World Mission Sunday is this upcoming Sunday, October 22. In light of this, Fr. Peter Turrone reflects on his time spent working as a missionary in the Gobi Desert – the largest desert in Asia.
1. What led you to missionary work?
After returning to the faith in my mid-twenties, I began to devour books on the lives of the saints. St. Paul, St. John Brebeuf and many other missionaries sparked the desire to bring Jesus Christ to people who had not yet come to know and love him. While earning my undergraduate degree, I discerned my call to the priesthood. Later, during grad studies, I felt a persistent pull towards missionary work. During a Marian Conference at the University of Toronto, I came across an exhibit made by the Consolata Missionaries. Their missionary work seemed to resonate with me. After getting to know the community, I entered as a postulant and was then sent to Italy for the novitiate. It was then that I first learned about the new mission they had just opened in Mongolia. After studying theology in Rome, my superiors sent me there to prepare for priesthood. It was unforgettable. Everything that I had hoped for came to pass.
2. Tell us about your time serving the poor as a missionary in the Mongolian desert.
Mongolia is unlike any other country I have ever lived in or visited. The famous Mongolian Steppe – one of the largest grasslands in the world – is both picturesque and sometimes frightening. You can drive for several hours and not encounter a single vehicle other than the occasional herd of horses or goats. This is fine in the summer months. However, the winters are difficult. The temperature can drop to -50 C. The majority of Mongolians live in ghers (round tents). I have never met a people so capable of enduring such extreme weather and poverty while simultaneously wearing a smile on their face.
My work consisted of studying the language in order to communicate and say Mass, caring for the children and teens, accompanying the sick to hospital in the city (seven hours away) and doing the daily chores for the community. Often times, this meant simply helping to thaw the frozen pipes so we could have access to water!
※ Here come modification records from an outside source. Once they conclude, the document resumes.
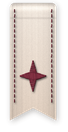
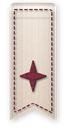
feat(bibliotheque): surpiqûre sur tout le tour des signets, V compris (#70)

Changed region(s): [[0.1765, 0.0606, 0.7941, 0.8788]]

diff --git a/scripts/generate-ribbon-bookmarks.py b/scripts/generate-ribbon-bookmarks.py
@@ -252,15 +252,39 @@ def satin_stitches(needle, kind):
 
 
 def running_stitch_border(needle):
-    """Surpiqûre au point avant le long des deux bords du ruban, jusqu'au V."""
+    """Surpiqûre au point avant sur TOUT le tour du ruban : haut, côtés, et le V."""
+    i = BORDER_INSET
+    left, right = RIBBON_X + i, RIBBON_X + RIBBON_W - i
+    center = RIBBON_X + RIBBON_W / 2
     top = TOP + 3.2
-    bottom = TAIL_END - NOTCH - 1.2
-    for x in (RIBBON_X + BORDER_INSET, RIBBON_X + RIBBON_W - BORDER_INSET):
-        y = top
-        while y + 1.5 <= bottom:
-            jitter = (needle.rng.random() - 0.5) * 0.12
-            needle.thread((x + jitter, y), (x - jitter, y + 1.5), 0.6)
-            y += 1.5 + 1.0
+    # Le V : les deux pointes descendent à TAIL_END, le creux remonte de NOTCH.
+    # La ligne intérieure suit ces bords à `i` de distance (la pente du V écarte un
+    # peu plus verticalement).
+    slope = NOTCH / (RIBBON_W / 2)
+    lift = i * math.sqrt(1 + slope * slope)
+    tail = TAIL_END - lift - i * slope
+    notch = TAIL_END - NOTCH - lift
+    outline = [(left, top), (right, top), (right, tail), (center, notch), (left, tail), (left, top)]
+
+    # Fil de 1,5 pt, espace de 1 pt, posé le long du contour fermé
+    lengths = [0.0]
+    for (xa, ya), (xb, yb) in zip(outline, outline[1:]):
+        lengths.append(lengths[-1] + math.hypot(xb - xa, yb - ya))
+    total = lengths[-1]
+    period = 2.5
+    count = int(total / period)
+    period = total / count  # tombe juste : pas de demi-point à la jonction
+
+    def at(d):
+        d %= total
+        k = max(j for j in range(len(lengths) - 1) if lengths[j] <= d)
+        (xa, ya), (xb, yb) = outline[k], outline[k + 1]
+        t = (d - lengths[k]) / max(1e-6, lengths[k + 1] - lengths[k])
+        return (xa + (xb - xa) * t, ya + (yb - ya) * t)
+
+    for n in range(count):
+        start = n * period
+        needle.thread(at(start), at(start + period * 0.6), 0.6)
 
 
 def relief_and_shadow(color, alpha, strength):

diff --git a/DESIGN.md b/DESIGN.md
@@ -611,8 +611,9 @@ passé**. C'est la direction « maille » : du textile réaliste, pas un pictogr
     trait, deux brins visibles, reflet soyeux du fil à broder, bord rembourré,
     ombre des fils sur le ruban ; chaque branche d'un motif est brodée à part,
     fils perpendiculaires à elle (un tracé arrondi au coin effilochait les fils) ;
-  - **surpiqûre au point avant** le long des deux bords du ruban, dans le fil du
-    motif : c'est elle qui dit « fait main » au premier coup d'œil.
+  - **surpiqûre au point avant sur tout le tour** du ruban — haut, côtés et le long
+    du V —, dans le fil du motif, à 2,2 pt du bord : c'est elle qui dit « fait main »
+    au premier coup d'œil.
 - Ruban de 23 pt de large, pour que la broderie se lise à taille réelle.
 - **Images calculées** par `scripts/generate-ribbon-bookmarks.py` (@2x, @3x) : pour
   une nouvelle couleur ou un nouveau motif, ajouter une variante au script, ne pas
3. Why is World Mission Sunday important?
World Mission Sunday is important to me, and to the whole Church, because it reminds us of the permanent validity of the Church's call to bring Jesus Christ to all the nations. One of my favourite encyclicals written by Pope St. John Paul II is entitled Redemptoris Missio. It provides the biblical and theological framework for missionary activity. While it is true that the West also needs to be re-evangelized, there are still many people who have never received the initial proclamation. Jesus Christ is the only way to heaven (cf. Acts 4:12). Therefore, everyone has a right to hear the Good News of salvation. Missionaries cannot do this work without the prayers and material support of members of the household of the same faith (cf. Gal 6:10). We relied on the generosity of Catholics in other countries to help us provide the basic resources needed to care for those in need.